> **EXERCISE DIRECTIONS**
From the entries below, gather each line containing the word "aware".

[Dataset excerpts]
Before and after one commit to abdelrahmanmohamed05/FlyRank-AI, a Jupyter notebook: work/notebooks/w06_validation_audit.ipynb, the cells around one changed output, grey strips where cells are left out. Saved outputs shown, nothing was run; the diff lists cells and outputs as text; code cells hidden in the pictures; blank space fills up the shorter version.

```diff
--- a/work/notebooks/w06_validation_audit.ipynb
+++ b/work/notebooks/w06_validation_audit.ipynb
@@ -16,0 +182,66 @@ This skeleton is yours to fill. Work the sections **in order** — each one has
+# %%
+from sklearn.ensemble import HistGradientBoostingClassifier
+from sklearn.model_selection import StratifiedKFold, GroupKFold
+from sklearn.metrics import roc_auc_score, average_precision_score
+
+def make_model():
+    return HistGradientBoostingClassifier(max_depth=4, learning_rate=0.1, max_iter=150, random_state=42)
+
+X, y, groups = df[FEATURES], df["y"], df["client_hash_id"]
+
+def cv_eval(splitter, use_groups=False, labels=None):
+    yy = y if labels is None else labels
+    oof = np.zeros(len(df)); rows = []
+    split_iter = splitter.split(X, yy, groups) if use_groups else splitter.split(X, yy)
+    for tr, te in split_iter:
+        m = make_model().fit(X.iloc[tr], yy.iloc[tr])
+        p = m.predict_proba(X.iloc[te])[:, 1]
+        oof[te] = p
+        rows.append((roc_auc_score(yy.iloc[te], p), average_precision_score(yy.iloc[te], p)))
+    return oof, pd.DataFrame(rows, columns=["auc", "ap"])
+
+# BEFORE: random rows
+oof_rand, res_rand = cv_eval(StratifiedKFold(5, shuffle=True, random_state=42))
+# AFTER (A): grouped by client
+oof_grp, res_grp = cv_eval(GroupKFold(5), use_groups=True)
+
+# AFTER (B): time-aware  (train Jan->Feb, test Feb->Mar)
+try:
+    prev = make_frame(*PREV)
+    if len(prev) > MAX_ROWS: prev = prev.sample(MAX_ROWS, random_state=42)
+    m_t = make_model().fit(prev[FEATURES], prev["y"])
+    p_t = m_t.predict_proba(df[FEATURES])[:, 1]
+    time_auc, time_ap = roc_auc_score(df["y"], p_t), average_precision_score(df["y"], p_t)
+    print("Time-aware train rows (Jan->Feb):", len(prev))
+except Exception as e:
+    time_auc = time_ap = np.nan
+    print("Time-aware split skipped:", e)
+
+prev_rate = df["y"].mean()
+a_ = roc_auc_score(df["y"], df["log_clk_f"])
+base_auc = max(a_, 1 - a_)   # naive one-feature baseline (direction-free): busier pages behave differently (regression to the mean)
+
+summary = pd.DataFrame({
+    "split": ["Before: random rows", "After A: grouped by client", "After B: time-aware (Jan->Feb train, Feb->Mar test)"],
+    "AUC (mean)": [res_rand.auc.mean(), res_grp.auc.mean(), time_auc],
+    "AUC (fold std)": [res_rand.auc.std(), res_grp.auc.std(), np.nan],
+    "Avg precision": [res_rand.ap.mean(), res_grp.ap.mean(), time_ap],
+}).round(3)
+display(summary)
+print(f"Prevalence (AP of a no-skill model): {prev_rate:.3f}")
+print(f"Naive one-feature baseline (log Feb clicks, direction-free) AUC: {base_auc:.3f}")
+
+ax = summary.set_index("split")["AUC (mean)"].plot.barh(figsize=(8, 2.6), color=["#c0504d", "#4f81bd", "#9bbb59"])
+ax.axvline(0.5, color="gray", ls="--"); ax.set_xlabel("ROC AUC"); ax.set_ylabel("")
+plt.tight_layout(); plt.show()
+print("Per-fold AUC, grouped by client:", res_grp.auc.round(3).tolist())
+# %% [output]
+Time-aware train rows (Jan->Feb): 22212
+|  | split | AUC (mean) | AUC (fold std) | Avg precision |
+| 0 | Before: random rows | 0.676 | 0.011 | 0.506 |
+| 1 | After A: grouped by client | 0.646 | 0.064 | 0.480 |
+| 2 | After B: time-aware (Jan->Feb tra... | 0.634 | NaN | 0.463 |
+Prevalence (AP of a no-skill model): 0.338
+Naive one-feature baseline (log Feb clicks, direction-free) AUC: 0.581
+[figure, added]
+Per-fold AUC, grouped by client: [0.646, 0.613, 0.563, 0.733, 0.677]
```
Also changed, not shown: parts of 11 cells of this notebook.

> **COMPLETED EXERCISE**
+# AFTER (B): time-aware  (train Jan->Feb, test Feb->Mar)
+    print("Time-aware train rows (Jan->Feb):", len(prev))
+    print("Time-aware split skipped:", e)
+    "split": ["Before: random rows", "After A: grouped by client", "After B: time-aware (Jan->Feb train, Feb->Mar test)"],
+Time-aware train rows (Jan->Feb): 22212
+| 2 | After B: time-aware (Jan->Feb tra... | 0.634 | NaN | 0.463 |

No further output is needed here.